'Akshara, Calligraphy in Arts' is also an inspiring display of art and concepts, as it keeps translating itself in a multitude of forms.

Topped with projections and video work, the exhibition confronts the viewer with a multitude of perceptions of 'letter' (akshara), freeing the scripts from traditional notions of a tangibility.

We find projections of akshara flowing freely on canvases, an artwork by professional calligrapher Rajeev Kumar and a projection titled Aksharakaram, showing a classical dance movement where dancers, Navtej Johar and Justin McCarthy, join transcript with movement – a dance with an imaginary calligraphy.

From language to scripture and then from 'letters' to movement... The video installation shows how language and calligraphy can be redefined through new artistic approaches, inciting in the viewer reflections on fascinating crossroads between art, language and incessantly evolving transcendent notions...

Leaving the 'Akshara, Calligraphy in Arts' exhibition hall to the noise of Cairo, one can't help but contemplate the values that old civilizations can bring and reinvent, while infusing the modern fast-paced life with a fresh and vibrant spirit.

'Akshara' is definitely an exhibition not to be missed, and one of the most interesting displays held by the Hanager Arts Centre in recent months.

Akshara exhibition's organizers develop profound links with Egyptian artists. One of the demonstrations of this procedure is through the canvas produced jointly by an Indian and Egyptian calligraphers. Other efforts aim at creating close contact with the Egyptian calligraphers as well as artisans. Let us not forget that sharing skills and experiences remains one of the core objectives of the festival 'India by the Nile'.

View of a side of the exhibition hall at Hanager Arts Centre.
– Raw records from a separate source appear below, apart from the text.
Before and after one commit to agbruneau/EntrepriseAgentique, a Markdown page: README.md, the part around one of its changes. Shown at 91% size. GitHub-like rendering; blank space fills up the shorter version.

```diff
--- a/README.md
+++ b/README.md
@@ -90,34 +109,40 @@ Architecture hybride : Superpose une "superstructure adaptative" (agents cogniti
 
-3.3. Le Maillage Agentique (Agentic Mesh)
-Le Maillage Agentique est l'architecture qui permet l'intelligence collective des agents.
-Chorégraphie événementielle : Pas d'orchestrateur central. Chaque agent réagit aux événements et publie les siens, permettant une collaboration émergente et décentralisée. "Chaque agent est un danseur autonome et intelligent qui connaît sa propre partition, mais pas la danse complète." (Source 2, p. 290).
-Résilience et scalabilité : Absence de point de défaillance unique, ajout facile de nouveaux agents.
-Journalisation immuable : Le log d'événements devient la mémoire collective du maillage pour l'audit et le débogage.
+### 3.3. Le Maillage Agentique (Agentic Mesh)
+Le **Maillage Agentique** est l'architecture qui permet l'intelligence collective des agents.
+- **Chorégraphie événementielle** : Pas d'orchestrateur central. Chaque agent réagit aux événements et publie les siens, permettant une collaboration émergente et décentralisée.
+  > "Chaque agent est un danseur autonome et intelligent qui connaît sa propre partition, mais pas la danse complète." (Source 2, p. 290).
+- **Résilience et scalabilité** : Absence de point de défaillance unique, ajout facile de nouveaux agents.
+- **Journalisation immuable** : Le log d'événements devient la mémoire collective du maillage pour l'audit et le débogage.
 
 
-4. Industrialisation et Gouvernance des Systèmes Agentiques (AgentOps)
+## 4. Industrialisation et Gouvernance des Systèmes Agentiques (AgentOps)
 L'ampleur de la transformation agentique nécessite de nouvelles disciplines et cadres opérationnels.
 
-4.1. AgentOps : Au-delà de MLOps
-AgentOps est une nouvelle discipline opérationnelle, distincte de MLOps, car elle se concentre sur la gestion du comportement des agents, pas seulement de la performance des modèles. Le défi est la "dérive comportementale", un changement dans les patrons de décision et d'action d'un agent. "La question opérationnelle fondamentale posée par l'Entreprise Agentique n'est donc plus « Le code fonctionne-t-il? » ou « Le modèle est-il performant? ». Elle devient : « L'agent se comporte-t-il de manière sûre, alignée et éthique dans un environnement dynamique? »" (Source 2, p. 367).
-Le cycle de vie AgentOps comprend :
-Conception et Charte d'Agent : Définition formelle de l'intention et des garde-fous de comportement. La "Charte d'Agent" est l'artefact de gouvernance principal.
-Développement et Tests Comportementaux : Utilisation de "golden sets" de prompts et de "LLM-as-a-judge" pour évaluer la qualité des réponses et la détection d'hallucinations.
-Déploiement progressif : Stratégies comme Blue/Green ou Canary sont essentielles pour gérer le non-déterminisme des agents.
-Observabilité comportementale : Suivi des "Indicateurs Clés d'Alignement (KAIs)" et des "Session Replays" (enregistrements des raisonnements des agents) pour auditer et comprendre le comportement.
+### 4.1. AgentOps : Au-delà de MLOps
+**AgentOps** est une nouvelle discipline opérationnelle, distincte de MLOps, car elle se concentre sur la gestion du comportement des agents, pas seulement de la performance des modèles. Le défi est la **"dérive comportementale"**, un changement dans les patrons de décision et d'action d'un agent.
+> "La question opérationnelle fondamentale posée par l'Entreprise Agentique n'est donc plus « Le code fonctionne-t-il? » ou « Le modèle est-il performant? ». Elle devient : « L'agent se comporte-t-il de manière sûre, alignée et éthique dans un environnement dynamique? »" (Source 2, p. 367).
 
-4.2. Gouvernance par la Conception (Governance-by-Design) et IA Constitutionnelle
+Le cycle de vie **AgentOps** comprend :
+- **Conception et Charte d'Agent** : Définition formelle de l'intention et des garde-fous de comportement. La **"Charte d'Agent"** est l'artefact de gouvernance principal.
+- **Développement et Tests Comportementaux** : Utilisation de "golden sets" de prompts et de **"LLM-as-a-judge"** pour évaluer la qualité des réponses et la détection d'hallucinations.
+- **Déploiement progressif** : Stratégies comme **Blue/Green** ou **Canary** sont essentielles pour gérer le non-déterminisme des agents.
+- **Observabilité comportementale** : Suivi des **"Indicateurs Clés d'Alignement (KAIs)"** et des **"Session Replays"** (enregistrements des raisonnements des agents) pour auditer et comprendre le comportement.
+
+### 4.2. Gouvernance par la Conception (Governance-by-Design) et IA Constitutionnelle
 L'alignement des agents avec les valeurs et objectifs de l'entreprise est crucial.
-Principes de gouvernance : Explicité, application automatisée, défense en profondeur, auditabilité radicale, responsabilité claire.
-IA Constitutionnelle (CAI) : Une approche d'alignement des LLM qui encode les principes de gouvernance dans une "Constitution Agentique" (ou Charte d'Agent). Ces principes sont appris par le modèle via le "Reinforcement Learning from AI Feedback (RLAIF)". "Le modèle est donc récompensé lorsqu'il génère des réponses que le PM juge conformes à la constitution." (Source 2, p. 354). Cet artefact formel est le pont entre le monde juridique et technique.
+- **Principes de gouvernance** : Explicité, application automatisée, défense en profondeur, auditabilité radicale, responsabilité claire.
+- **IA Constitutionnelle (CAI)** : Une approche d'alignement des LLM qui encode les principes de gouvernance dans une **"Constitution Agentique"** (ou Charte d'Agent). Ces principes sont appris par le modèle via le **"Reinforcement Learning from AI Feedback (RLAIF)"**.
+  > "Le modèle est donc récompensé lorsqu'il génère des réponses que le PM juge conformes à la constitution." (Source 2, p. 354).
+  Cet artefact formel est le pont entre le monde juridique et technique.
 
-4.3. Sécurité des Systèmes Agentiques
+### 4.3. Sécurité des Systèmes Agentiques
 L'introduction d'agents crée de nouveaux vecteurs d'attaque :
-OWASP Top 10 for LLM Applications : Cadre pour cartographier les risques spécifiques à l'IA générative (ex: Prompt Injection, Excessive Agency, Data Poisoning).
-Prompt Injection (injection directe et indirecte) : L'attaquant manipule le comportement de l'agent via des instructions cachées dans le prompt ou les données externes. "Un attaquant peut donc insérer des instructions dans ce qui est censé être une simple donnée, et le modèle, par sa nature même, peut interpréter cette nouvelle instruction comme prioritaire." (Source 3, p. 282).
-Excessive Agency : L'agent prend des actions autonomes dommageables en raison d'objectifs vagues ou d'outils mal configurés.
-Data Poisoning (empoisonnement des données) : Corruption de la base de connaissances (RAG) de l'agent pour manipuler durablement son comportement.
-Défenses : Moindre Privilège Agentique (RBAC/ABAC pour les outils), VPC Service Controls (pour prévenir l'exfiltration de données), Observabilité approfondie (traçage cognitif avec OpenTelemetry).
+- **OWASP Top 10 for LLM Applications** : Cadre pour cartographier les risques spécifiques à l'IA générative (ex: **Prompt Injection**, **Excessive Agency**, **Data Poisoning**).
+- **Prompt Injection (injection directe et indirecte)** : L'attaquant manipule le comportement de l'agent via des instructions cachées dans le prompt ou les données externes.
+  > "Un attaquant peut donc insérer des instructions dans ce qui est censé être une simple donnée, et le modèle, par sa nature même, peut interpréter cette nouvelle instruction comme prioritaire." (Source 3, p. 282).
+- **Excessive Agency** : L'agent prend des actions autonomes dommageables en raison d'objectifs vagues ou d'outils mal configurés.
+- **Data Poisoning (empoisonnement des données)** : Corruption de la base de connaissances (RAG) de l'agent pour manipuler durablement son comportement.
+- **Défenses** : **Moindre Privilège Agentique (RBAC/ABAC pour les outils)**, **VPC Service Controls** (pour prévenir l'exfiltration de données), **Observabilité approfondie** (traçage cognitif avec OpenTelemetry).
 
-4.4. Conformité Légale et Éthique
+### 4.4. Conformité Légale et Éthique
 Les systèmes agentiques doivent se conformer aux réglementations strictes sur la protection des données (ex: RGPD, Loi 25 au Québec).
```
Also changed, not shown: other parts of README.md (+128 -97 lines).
On the wall art work by a professional calligrapher Rajeev Kumar, with projections of scripture in motion. (Photo: Ati Metwaly)

Exhibition Programme:

15-21 April, 12-9pm
Hanager Arts Centre, Cairo Opera House grounds, Zamalek, Cairo

Check the festival's complete programme here

Short link: